thank you for your posts and explanations everyone. Theres a few things that i’m still a little confused on and can’t quite grasp (because i was raised mormon). For instance the trinity…how do I wrap my head around that? I feel like it should be right but I just can’t understand it. Another thing is transubstantiation. How did you come to understand it? And get past the cannibalism that the mormons put on it? Now to mormonism I’ve always had doubts about the “Golden Plates” that were found by Joseph Smith and taken back into heaven and i’m a history buff and the lack of archaeological evidence is a big one. However my mission president told me in my exit interview that the church is on the brink of proving archaeologically that the church is true but doesn’t really push for it because that would take away from the “feelings” that convert. I was always taught, its the spirit that converts not people or evidence, though it can be used to help “strengthen” it. And now for the kicker, The Great Apostasy, since birth i’ve been taught this and believe it. However, since reading the Bible while on my mission i’ve come to believe that maybe, just maybe, there wasn’t one. Of course i only have the mormon bible with title headings to help “decipher” the true meanings of apostasy and all that jazz. How did you overcome that and find that the Great Apostasy never happened?

How did you overcome that and find that the Great Apostasy never happened?

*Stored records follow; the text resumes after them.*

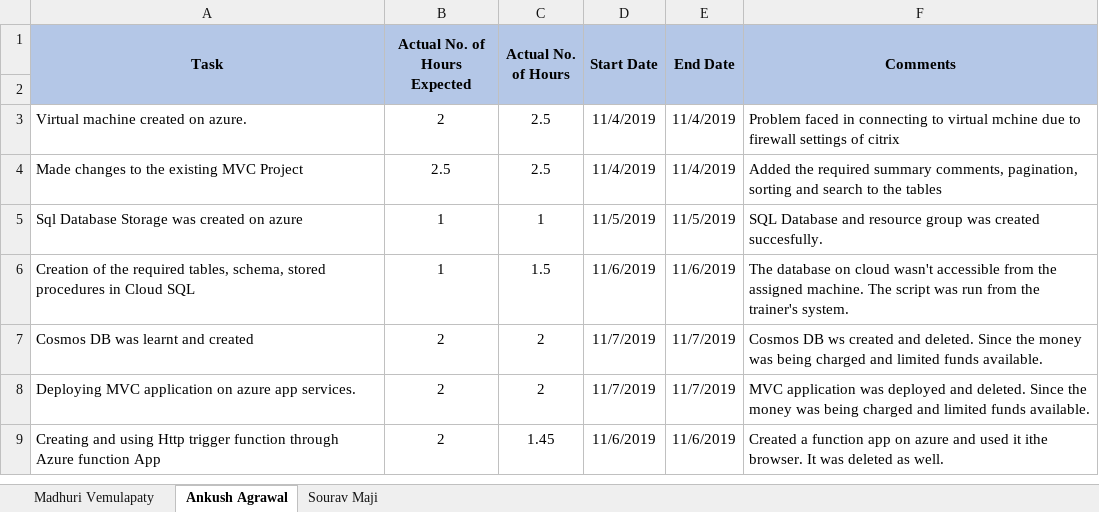
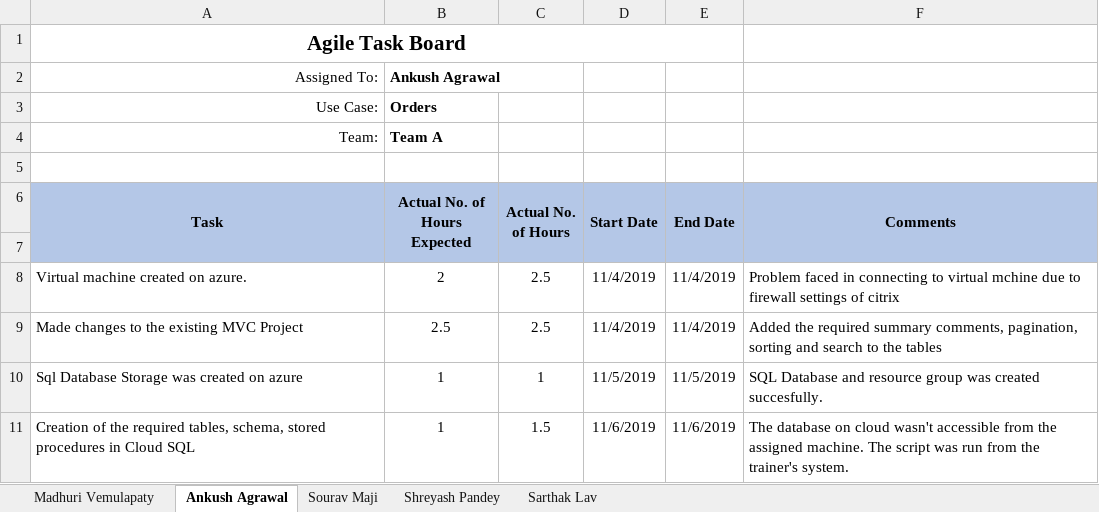
Before and after one commit to gitbestsou/Great-Outdoors, an Excel workbook: Sprint6/Task Board Team A.xlsx, sheet Ankush Agrawal, drawn as a sheet; only a part is shown; the shorter side is filled out with more unchanged rows; values as stored, in another font and other column widths than the file's, no borders; the diff names each change by its address in the sheet, - before the commit and + after, or states it on an @@ line.

Commit message:
Whole Team Updated
Whole Team Updated

```diff
--- a/Sprint6/Task Board Team A.xlsx (sheet Ankush Agrawal)
+++ b/Sprint6/Task Board Team A.xlsx (sheet Ankush Agrawal)
+sheet tab: Shreyash Pandey
+sheet tab: Sarthak Lav
+row 1: Agile Task Board
+row 2: Assigned To: | Ankush Agrawal
+row 3: Use Case: | Orders
+row 4: Team: | Team A
+row 5: (empty)
```
Also changed, not shown: sheet Sourav Maji.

There was a Great Apostasy. However, it is not what Mormons say it was. Instead, it was the Gnostics, who combined all sorts of weird beliefs and then applied a Christian veneer to them. Mormonism is a Gnostic religion (another author calls it a hermetic religion). gnosis.org/library/polem.htm That happened from the beginning, but at Nauvoo they probably became acquainted with St. Clement and St. Irenaeus, and copied what they had refuted-- :juggle::hypno: thus forming a synthesis that made sense to them. The priest who discussed their heresy with them suffered from severe depression for the rest of his life. :frowning:

I am a firm believer that a lack of a valid baptism, and thus the grace that flows from it, makes many thing difficult for a BIC Mormon to “wrap their heads around”.

I am a former Mormon but I was a convert to it as a teenager. I was baptized a Catholic as an infant but never received the rest of the initiation sacraments (ie First Communion and Confirmation) until a few years ago.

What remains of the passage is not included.